developing news_Your checklist to corporate success
By Ernst Bauer
Fundraising in the corporate world differs in many ways from other development cultivation. Corporate partnerships can be made regardless of whether you live in a large city or small town.
The best way to engage corporations is to look for a win-win situation. Often, corporations will be more responsive if they are assured that a co-branding opportunity will lead to positive public relations. In looking for this win-win situation, remember that all companies have giving priorities. Some may only fund children’s programs; others, only veterans’ programs.
The best part about this is that The Salvation Army has a wide variety of programs. We have a program for almost everyone—it’s your job to make sure that your community leaders and potential partners are aware of this. Don’t assume company leaders know everything there is to know about our programs. I can’t tell you how many times I’ve heard a community relations executive say, “Wow, I didn’t know that The Salvation Army has all that programming.” The most cost effective way to market our programs and services is by word of mouth.
Another key point to keep in mind is that corporations are made of people. This leads to a variety of possibilities. A good place to start is by asking corporations if they would like to send a group of their employees to volunteer for a few hours. This will engage employees who then may internally encourage their colleagues to also volunteer and their company to donate. Employees might be more willing to donate if they know their company is donating to or involved with The Salvation Army.
The individual supporter remains the top donor segment for the Army. So even if a company chooses not to give, an individual of that company may still donate on his or her own. Another strategic way to approach corporations is to look for individuals who may be a great addition to your local advisory board. If you can find an individual to serve as a board member, that person will be able to work through their company’s bureaucracy and help secure more funds or corporate involvement.
“Back to School” is an excellent example of how all these elements come together. During the month of July, Salvation Army corps across the Western Territory hosted “Back to School” events. Target, an international corporation, supported this event by providing the Western Territory with $143,000 worth of gift cards so that children in local communities could buy basic supplies for a new school year.
This annual event is an excellent way to showcase the Army’s community support and after-school programs. We were able to support our back-to-school programs while Target received positive PR for its generosity. This event was also a natural fit for Target’s giving priorities. Target employees witnessed the events, which engaged their interest in what The Salvation Army actually does. However, what was really exciting was that we had volunteers from various corporations, including Wells Fargo, at the event. They were thrilled to be part of such a joyful occasion. We received a flood of emails from these individuals saying that they would love for Wells Fargo to play a larger role next year. Fantastic!

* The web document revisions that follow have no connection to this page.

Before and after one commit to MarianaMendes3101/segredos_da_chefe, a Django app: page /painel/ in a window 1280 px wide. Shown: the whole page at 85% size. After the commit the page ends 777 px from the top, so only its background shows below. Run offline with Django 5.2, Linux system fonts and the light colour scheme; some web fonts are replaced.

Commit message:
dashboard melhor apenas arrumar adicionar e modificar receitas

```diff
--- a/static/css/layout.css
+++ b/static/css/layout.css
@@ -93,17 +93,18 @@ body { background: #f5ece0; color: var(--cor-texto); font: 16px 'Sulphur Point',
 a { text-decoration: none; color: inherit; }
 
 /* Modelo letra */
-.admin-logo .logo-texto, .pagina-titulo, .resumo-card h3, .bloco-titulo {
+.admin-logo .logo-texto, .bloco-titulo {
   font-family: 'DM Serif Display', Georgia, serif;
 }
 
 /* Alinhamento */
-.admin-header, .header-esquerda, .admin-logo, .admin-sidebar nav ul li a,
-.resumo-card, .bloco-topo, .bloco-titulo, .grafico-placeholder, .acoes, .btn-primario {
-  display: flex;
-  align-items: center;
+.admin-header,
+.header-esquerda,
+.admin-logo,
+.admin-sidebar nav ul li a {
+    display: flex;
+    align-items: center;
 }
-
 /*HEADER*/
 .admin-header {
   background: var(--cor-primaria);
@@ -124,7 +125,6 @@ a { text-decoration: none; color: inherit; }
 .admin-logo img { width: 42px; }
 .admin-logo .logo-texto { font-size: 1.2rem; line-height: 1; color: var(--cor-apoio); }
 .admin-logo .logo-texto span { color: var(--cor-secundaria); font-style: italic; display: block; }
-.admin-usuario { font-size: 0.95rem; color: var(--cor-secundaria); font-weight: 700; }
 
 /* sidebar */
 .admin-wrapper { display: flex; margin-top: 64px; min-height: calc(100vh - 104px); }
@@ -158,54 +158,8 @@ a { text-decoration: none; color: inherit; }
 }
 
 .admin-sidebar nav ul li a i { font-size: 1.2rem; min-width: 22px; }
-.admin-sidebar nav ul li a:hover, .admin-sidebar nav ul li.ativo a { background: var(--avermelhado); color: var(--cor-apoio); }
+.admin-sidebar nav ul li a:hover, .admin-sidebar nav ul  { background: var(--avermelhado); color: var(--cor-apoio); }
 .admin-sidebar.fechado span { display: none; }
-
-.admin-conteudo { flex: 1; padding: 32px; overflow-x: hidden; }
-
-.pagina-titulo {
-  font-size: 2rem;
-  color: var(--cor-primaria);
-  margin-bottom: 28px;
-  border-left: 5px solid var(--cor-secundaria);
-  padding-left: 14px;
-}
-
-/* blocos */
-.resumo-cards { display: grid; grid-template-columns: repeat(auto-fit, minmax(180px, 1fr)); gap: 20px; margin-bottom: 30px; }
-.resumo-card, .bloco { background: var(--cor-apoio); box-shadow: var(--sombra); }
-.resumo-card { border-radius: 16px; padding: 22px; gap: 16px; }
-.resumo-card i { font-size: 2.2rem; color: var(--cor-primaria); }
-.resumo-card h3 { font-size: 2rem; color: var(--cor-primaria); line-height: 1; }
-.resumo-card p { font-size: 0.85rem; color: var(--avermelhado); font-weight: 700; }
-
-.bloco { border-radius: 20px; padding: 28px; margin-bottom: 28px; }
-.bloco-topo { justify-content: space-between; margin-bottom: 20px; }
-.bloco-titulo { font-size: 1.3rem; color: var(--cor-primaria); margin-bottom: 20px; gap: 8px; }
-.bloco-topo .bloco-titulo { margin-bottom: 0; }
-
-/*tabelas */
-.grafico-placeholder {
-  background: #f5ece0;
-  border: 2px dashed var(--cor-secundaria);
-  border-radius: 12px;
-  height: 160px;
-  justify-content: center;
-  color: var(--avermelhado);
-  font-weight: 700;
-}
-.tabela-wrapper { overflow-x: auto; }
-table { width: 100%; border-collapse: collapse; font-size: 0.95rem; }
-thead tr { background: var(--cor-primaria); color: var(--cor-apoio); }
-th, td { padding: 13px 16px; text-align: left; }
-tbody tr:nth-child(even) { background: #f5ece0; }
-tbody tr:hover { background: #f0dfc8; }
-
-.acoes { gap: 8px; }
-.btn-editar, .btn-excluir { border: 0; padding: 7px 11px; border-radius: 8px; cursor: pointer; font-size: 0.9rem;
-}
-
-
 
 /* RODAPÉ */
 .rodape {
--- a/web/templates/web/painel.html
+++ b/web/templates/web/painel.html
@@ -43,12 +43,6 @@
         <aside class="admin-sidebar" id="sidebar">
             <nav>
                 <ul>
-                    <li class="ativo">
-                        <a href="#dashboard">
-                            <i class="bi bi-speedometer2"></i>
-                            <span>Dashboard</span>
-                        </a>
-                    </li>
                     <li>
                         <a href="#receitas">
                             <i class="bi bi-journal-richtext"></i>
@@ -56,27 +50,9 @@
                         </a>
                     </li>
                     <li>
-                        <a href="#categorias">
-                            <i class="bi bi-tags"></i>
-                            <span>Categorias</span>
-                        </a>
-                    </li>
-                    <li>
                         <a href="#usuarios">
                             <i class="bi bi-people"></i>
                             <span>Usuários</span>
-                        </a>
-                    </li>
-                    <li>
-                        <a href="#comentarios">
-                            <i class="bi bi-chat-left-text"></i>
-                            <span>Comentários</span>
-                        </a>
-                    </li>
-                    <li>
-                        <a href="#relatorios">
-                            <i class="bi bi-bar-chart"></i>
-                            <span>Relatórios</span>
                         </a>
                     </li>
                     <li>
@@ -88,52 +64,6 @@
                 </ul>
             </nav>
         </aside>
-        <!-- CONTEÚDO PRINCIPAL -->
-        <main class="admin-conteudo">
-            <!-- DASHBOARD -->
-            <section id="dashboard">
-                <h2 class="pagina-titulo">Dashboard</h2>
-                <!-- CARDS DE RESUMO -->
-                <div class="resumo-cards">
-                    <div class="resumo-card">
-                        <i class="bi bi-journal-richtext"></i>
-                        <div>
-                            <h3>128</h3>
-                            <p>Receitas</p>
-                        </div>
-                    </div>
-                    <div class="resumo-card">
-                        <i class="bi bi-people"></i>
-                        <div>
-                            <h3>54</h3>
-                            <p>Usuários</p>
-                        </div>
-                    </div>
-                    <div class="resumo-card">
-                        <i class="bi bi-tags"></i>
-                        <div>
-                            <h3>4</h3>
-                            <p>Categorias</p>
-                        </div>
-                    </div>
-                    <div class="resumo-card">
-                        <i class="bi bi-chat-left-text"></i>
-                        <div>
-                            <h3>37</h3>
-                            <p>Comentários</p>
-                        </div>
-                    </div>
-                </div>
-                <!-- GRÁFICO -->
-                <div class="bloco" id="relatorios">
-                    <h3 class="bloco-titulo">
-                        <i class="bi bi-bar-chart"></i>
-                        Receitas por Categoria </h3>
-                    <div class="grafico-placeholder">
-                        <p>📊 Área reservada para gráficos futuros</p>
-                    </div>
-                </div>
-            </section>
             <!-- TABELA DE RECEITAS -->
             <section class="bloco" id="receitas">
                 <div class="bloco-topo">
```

There are many ways to approach corporate fundraising. Above all, have realistic expectations. Companies may not always give as much as you’d like them to. Remember—don’t focus purely on the money. There are many definitions of success when it comes to corporate partnerships.
Ernst Bauer is director of development for the Golden State Division.